Cary also has an eventful episode, with a legitimate love interest in dance chaperone and drama teacher Jeremy (a very cute Daniel K. Isaac, of Billions). They have a lovely evening, giving Cary the true high-school romance that evaded him when he was playing straight in high school. Walking through the dimly-lit, empty hallways, standing onstage in the empty theater, looking out over the football field, Cary finally gets genuine connection and another dose of reality. Through Jeremy’s recounting of his own path, Cary finally begins to come to terms with his clichéd existence as a struggling actor waiting tables and hoping for a big break.
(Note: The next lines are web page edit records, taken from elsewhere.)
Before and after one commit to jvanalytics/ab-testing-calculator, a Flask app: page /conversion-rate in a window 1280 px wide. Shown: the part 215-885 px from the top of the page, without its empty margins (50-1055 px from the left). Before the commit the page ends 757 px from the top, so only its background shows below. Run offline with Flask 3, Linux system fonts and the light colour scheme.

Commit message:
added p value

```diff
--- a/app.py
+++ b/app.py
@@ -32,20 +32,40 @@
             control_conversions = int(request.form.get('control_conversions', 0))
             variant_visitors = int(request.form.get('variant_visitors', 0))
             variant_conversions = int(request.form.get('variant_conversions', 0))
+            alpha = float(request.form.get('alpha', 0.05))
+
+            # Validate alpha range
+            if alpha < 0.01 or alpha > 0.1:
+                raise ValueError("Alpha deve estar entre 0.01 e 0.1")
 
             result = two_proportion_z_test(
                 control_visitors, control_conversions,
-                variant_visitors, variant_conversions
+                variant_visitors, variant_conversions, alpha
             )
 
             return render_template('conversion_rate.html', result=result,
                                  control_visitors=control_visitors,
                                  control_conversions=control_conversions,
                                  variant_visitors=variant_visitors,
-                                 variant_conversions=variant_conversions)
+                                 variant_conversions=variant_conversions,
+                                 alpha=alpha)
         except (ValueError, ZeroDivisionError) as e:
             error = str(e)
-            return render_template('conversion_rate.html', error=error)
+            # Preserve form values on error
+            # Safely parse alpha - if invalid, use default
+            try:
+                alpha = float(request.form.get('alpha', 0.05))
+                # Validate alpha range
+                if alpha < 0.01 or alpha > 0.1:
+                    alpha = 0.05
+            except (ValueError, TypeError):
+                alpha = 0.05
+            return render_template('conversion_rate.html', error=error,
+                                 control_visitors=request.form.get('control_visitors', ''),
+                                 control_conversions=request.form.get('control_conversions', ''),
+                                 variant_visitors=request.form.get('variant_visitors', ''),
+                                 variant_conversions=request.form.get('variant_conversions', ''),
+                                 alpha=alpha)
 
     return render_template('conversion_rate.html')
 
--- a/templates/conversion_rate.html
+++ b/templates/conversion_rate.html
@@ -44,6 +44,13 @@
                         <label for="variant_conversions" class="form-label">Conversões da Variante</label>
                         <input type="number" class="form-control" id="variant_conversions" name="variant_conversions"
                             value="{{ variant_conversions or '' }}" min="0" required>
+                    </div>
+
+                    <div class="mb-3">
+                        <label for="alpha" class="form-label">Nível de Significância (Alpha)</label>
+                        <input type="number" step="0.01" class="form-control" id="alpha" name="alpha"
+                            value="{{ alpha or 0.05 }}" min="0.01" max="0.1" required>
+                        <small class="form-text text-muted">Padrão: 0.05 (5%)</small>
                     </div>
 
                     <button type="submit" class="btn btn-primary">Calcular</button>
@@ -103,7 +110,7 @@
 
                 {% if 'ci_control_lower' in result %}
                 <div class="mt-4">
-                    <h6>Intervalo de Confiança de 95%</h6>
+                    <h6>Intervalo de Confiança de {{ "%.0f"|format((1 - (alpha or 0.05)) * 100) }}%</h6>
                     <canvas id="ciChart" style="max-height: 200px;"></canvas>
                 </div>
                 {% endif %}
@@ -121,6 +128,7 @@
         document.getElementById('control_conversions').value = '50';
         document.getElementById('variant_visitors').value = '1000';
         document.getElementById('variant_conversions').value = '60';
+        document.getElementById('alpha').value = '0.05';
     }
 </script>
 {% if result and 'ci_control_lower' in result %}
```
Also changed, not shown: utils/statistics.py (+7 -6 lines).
Brooke, suddenly the show’s singular dispenser of sage advice, points out that Chase’s fame is the wave he can ride to get to where he wants to be. Cary also spends much of the episode evading a crush-obsessed student, Elijah (the enchanting Josie Totah — RIP Champions, your marketing failed you, but I will always love you), which is what sends him into Jeremy’s arms in the first place.
Brooke’s self-centered attitude finally comes in handy this episode, not only because of the stark contrast she’s forced to provide to Streeter’s malice. In realizing Chase has been all but robbed of his agency, and seeing Cary’s wincing reactions to the ways society has told him to live, she gives them both permission to be themselves, albeit abrasively. This lovely bit of character development not only redeems the episode, but also sets the stage for Cary and Brooke to enter the latter half of the season with wider potential and higher stakes.
The Other Two Cents
• Seriously you guys, why hasn’t Netflix brought back Champions for me specifically?
• Brooke and Streeter go head-to-head on everything, including the official hashtag for the event: #DreamDance vs #Chom (that’s “Chase” and “Prom” mashed together).
• Speaking of which, Streeter does end up making it to Lil Wayne’s party, with Lorraine as his ticket. Turns out she was good for something: Wayne’s Instagram posing with Streeter and Lorraine captioned “this lil dude wrinkly as hell. #chom.”
• Streeter’s choice for Chase’s merch: surge protectors. Again, funny in concept, pretty grating to watch.
• Love the cutaway to Rachel and Chase dancing in the roped-off section smack in the center of the dance floor.
• Lorraine got paid $10 for the gig, but it’s $5 after taxes, $4 after her agent, and $3 after her manager.
• Elijah’s list of men (presumably who have scorned them): Matt Bomer, Gus Kenworthy, and Antoni Porowski.
• The archetypes in Streeter’s boy band: the bad boy, the hot one, the pirate, the gay guy, the dud.
• The dance is “Old Hollywood”-themed, with posters for Love Actually, Knocked Up, and Anchorman. Only the classics!